▸ **What the exercise asks**: The copy you return should hold every record below word for word and no images.

▸ **Data for analysis**:
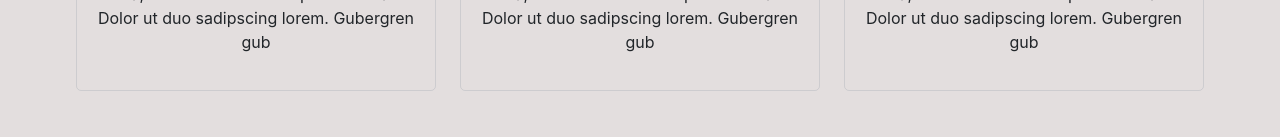
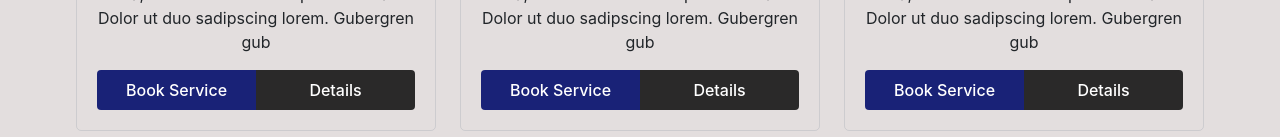
Before and after one commit to sean-code/hair-mastery, a React (Create React App) app: page /services in a window 1280 px wide. Shown: the part 535-672 px from the top of the page. Built offline with nearby package versions, Linux system fonts and the light colour scheme.

Commit message:
Add services and add their styling

```diff
--- a/src/components/UI/serviceItem.css
+++ b/src/components/UI/serviceItem.css
@@ -3,20 +3,13 @@
     padding: 20px;
     border-radius: 5px;
   }
-
-  .service__item-info span i {
-    color: #f9a826;
-    font-size: 1.1rem;
-  }
-
   .service__item-btn {
     border-radius: 0;
     border: none;
     outline: none;
-    background: #000d6b;
+    background: #000c6be3;
     padding: 8px 0px;
   }
-
   .service__item-btn a {
     text-decoration: none;
     color: #fff;
@@ -27,7 +20,7 @@
     color: #fff;
   }
   .service__btn-details {
-    background: #f9a826;
+    background: #000000d0;
     border-radius: 0px 4px 4px 0px;
   }
 
--- a/src/components/UI/serviceItem.jsx
+++ b/src/components/UI/serviceItem.jsx
@@ -1,5 +1,6 @@
 import React from "react";
 import { Col } from "reactstrap";
+import { Link } from "react-router-dom";
 import "./serviceItem.css";
 
 const ServiceItem = (props) => {
@@ -20,6 +21,13 @@ const ServiceItem = (props) => {
           <p>
             {desc}
           </p>
+          <button className=" w-50 service__item-btn service__btn-rent">
+            <Link to={`/our-services/${title}`}>Book Service</Link>
+          </button>
+
+          <button className=" w-50 service__item-btn service__btn-details">
+            <Link to={`/our-services/${title}`}>Details</Link>
+          </button>
         </div>
       </div>
     </Col>
```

▸ **Solution**:
Before and after one commit to sean-code/hair-mastery, a React (Create React App) app: page /services in a window 1280 px wide. Shown: the part 535-672 px from the top of the page. Built offline with nearby package versions, Linux system fonts and the light colour scheme.

Commit message:
Add services and add their styling

```diff
--- a/src/components/UI/serviceItem.css
+++ b/src/components/UI/serviceItem.css
@@ -3,20 +3,13 @@
     padding: 20px;
     border-radius: 5px;
   }
-
-  .service__item-info span i {
-    color: #f9a826;
-    font-size: 1.1rem;
-  }
-
   .service__item-btn {
     border-radius: 0;
     border: none;
     outline: none;
-    background: #000d6b;
+    background: #000c6be3;
     padding: 8px 0px;
   }
-
   .service__item-btn a {
     text-decoration: none;
     color: #fff;
@@ -27,7 +20,7 @@
     color: #fff;
   }
   .service__btn-details {
-    background: #f9a826;
+    background: #000000d0;
     border-radius: 0px 4px 4px 0px;
   }
 
--- a/src/components/UI/serviceItem.jsx
+++ b/src/components/UI/serviceItem.jsx
@@ -1,5 +1,6 @@
 import React from "react";
 import { Col } from "reactstrap";
+import { Link } from "react-router-dom";
 import "./serviceItem.css";
 
 const ServiceItem = (props) => {
@@ -20,6 +21,13 @@ const ServiceItem = (props) => {
           <p>
             {desc}
           </p>
+          <button className=" w-50 service__item-btn service__btn-rent">
+            <Link to={`/our-services/${title}`}>Book Service</Link>
+          </button>
+
+          <button className=" w-50 service__item-btn service__btn-details">
+            <Link to={`/our-services/${title}`}>Details</Link>
+          </button>
         </div>
       </div>
     </Col>
```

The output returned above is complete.